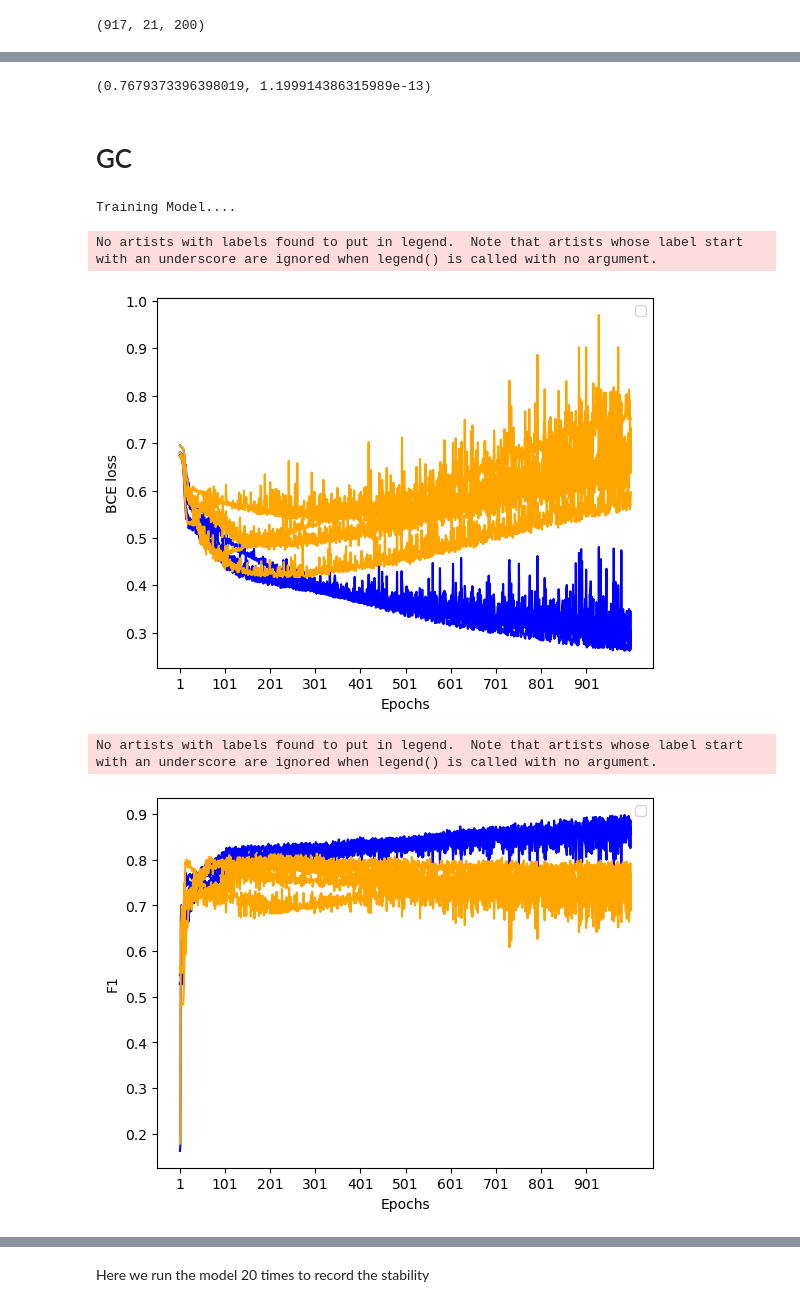
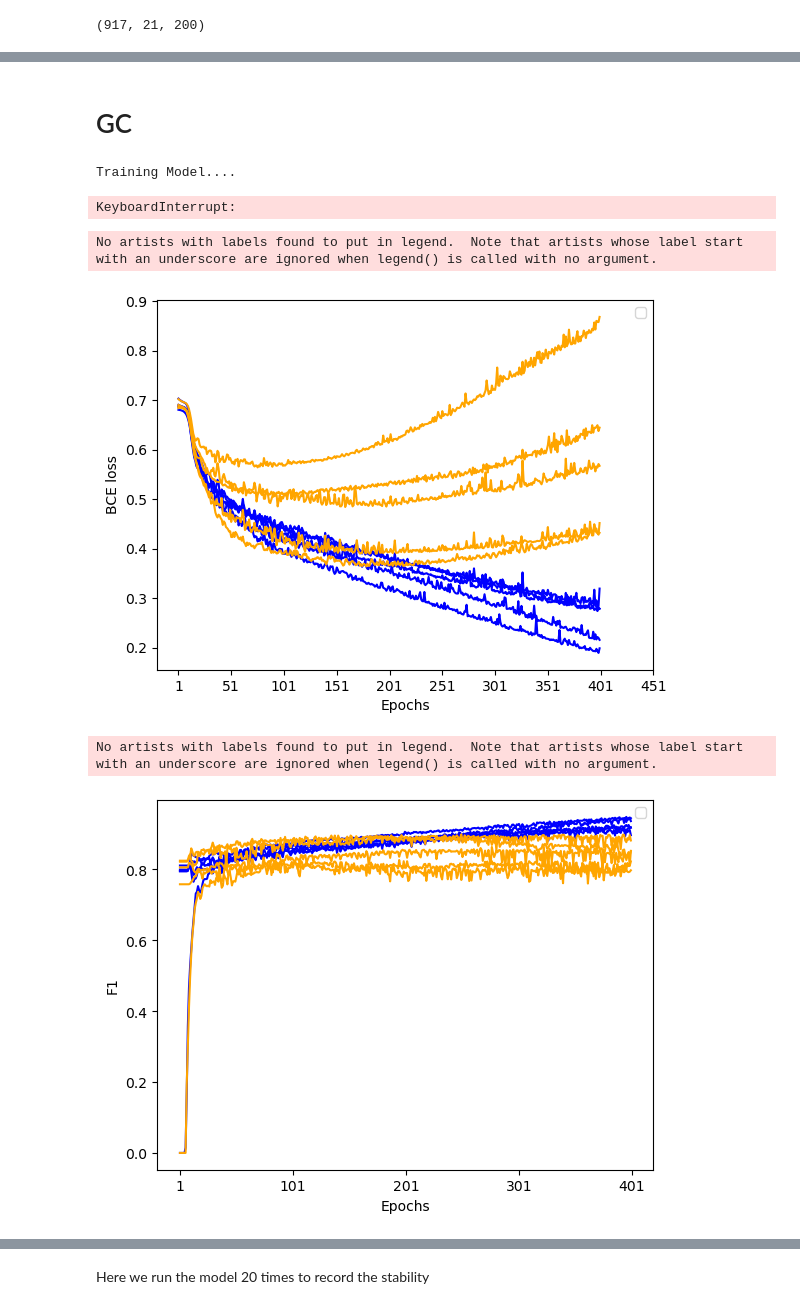
Before and after one commit to mhmdrdwn/EEG-Graph, a Jupyter notebook: graph_gcn_caueeg_normal_abnormal.ipynb, the cells around one changed output, grey strips where cells are left out. Saved outputs shown, nothing was run; the diff lists cells and outputs as text; code cells hidden in the pictures.

```diff
--- a/graph_gcn_caueeg_normal_abnormal.ipynb
+++ b/graph_gcn_caueeg_normal_abnormal.ipynb
@@ -458,7 +400,0 @@ np.save("caueeg_features_old/conn_data/gc/test_graphs.npy", test_graphs)
-# %%
-train_X = np.load("caueeg_features_old/conn_data/train_X.npy")
-test_X = np.load("caueeg_features_old/conn_data/test_X.npy")
-train_y = np.load("caueeg_features_old/conn_data/train_y.npy")
-test_y = np.load("caueeg_features_old/conn_data/test_y.npy")
-train_graphs = np.load("caueeg_features_old/conn_data/gc/train_graphs.npy")
-test_graphs = np.load("caueeg_features_old/conn_data/gc/test_graphs.npy")
@@ -509,3 +431,17 @@ train_X.shape, test_X.shape
+# %%
+train_X = np.load("../caueeg_features/conn_data/gc/train_X.npy")
+test_X = np.load("../caueeg_features/conn_data/gc/test_X.npy")
+train_y = np.load("../caueeg_features/conn_data/gc/train_y.npy")
+test_y = np.load("../caueeg_features/conn_data/gc/test_y.npy")
+train_graphs = np.load("../caueeg_features/conn_data/gc/train_graphs1.npy")
+test_graphs = np.load("../caueeg_features/conn_data/gc/test_graphs1.npy")
+train_graphs1, test_graphs1 = uniform_all_data(train_graphs[:, 0], test_graphs[:, 0])
+train_graphs2, test_graphs2 = uniform_all_data(train_graphs[:, 1], test_graphs[:, 1])
+
+train_graphs = np.sum((train_graphs1, train_graphs2), axis=0)
+test_graphs = np.sum((test_graphs1, test_graphs2), axis=0)
+#train_graphs, test_graphs = uniform_all_data(train_graphs, test_graphs)
+train_X, test_X = standardize_data(train_X, test_X)
 # %%
 train_X.max(), test_X.max(), train_X.min(), test_X.min()
 # %% [output]
@@ -519,15 +448,0 @@ train_X.shape
-# %%
-import copy
-
-def uniform(train_graphs, test_graphs):
-    out_train = copy.deepcopy(train_graphs)
-    out_test = copy.deepcopy(test_graphs)
-
-    min_A = train_graphs.min()
-    max_A = train_graphs.max()
-    out_train = (train_graphs - min_A)/(max_A - min_A)
-    out_test = (test_graphs - min_A)/(max_A - min_A)
-
-    return out_train, out_test
-
-train_graphs, test_graphs = uniform(train_graphs, test_graphs)
@@ -542,7 +449,3 @@ train_graphs.max(), train_graphs.min()
-# %%
-test_graphs.max(), test_graphs.min()
-# %% [output]
-(0.7679373396398019, 1.199914386315989e-13)
 # %%
 from sklearn.metrics import accuracy_score, confusion_matrix, f1_score, precision_score, recall_score, auc, roc_auc_score
 
@@ -591,17 +610,17 @@ import torch.nn as nn
 from sklearn.model_selection import KFold
 from sklearn.preprocessing import OneHotEncoder
 import torch
-from model import ChebNetGCN
+#from model import ChebNetGCN
 
 
-NUM_EPOCHS = 1000
+NUM_EPOCHS = 400
 NUM_CHANNELS = 21
 NUM_CLASSES = 2
 NUM_NODE_FEATURES = 7
 BATCH_SIZE = 128
 DEVICE = torch.device("cpu")
 
-loss_func = nn.BCEWithLogitsLoss()
+loss_func = nn.CrossEntropyLoss()
 
 all_train_losses = []
 all_val_losses = []
@@ -629,7 +648,6 @@ for i, (train_index, val_index) in enumerate(skf.split(train_X, train_y)):
     train_y_subset = encoder.fit_transform(train_y_subset).toarray()
     val_y = encoder.transform(val_y).toarray()
 
-    batch_size = 128
     train_iter = data_loader(train_X_subset ,train_graphs_subset, train_y_subset, DEVICE, BATCH_SIZE, shuffle=True)
     val_iter = data_loader(val_X, val_graphs_subset, val_y, DEVICE, BATCH_SIZE, shuffle=False)
 
@@ -665,34 +683,35 @@ for i, (train_index, val_index) in enumerate(skf.split(train_X, train_y)):
     all_val_f1.append(kfold_val_f1)
 # %% [output]
 Training Model....
+KeyboardInterrupt:
 # %%
 import matplotlib.pyplot as plt
 
 all_val_losses = np.moveaxis(np.array(all_val_losses), 0, 1)
 all_train_losses = np.moveaxis(np.array(all_train_losses), 0, 1)
 plt.plot(all_train_losses, color='blue')
 plt.plot(all_val_losses, color='orange')
 plt.xlabel("Epochs")
-plt.xticks(range(0, 1000, 100), range(1, 1001, 100))
+plt.xticks(range(0, 500, 50), range(1, 501, 50))
 plt.ylabel("BCE loss")
 plt.legend(loc="upper right")
 plt.show()
 # %% [output]
 No artists with labels found to put in legend.  Note that artists whose label start with an underscore are ignored when legend() is called with no argument.
-[figure, old version]
+[figure, new version]
 # %%
 all_val_f1 = np.moveaxis(np.array(all_val_f1), 0, 1)
 all_train_f1 = np.moveaxis(np.array(all_train_f1), 0, 1)
 plt.plot(all_train_f1, color='blue')
 plt.plot(all_val_f1, color='orange')
 plt.xlabel("Epochs")
-plt.xticks(range(0, 1000, 100), range(1, 1001, 100))
+plt.xticks(range(0, 500, 100), range(1, 501, 100))
 plt.ylabel("F1")
 plt.legend(loc="upper right")
 plt.show()
 # %% [output]
 No artists with labels found to put in legend.  Note that artists whose label start with an underscore are ignored when legend() is called with no argument.
-[figure, old version]
+[figure, new version]
 # %%
 #%%capture
 from tqdm import tqdm
```
Also changed, not shown: parts of 52 cells of this notebook.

________________________

**DIRECTIONS FOR THIS TASK**
Each line above that includes "cells" should be shown.

**PROBLEM SOLUTION**
Before and after one commit to mhmdrdwn/EEG-Graph, a Jupyter notebook: graph_gcn_caueeg_normal_abnormal.ipynb, the cells around one changed output, grey strips where cells are left out. Saved outputs shown, nothing was run; the diff lists cells and outputs as text; code cells hidden in the pictures.
Also changed, not shown: parts of 52 cells of this notebook.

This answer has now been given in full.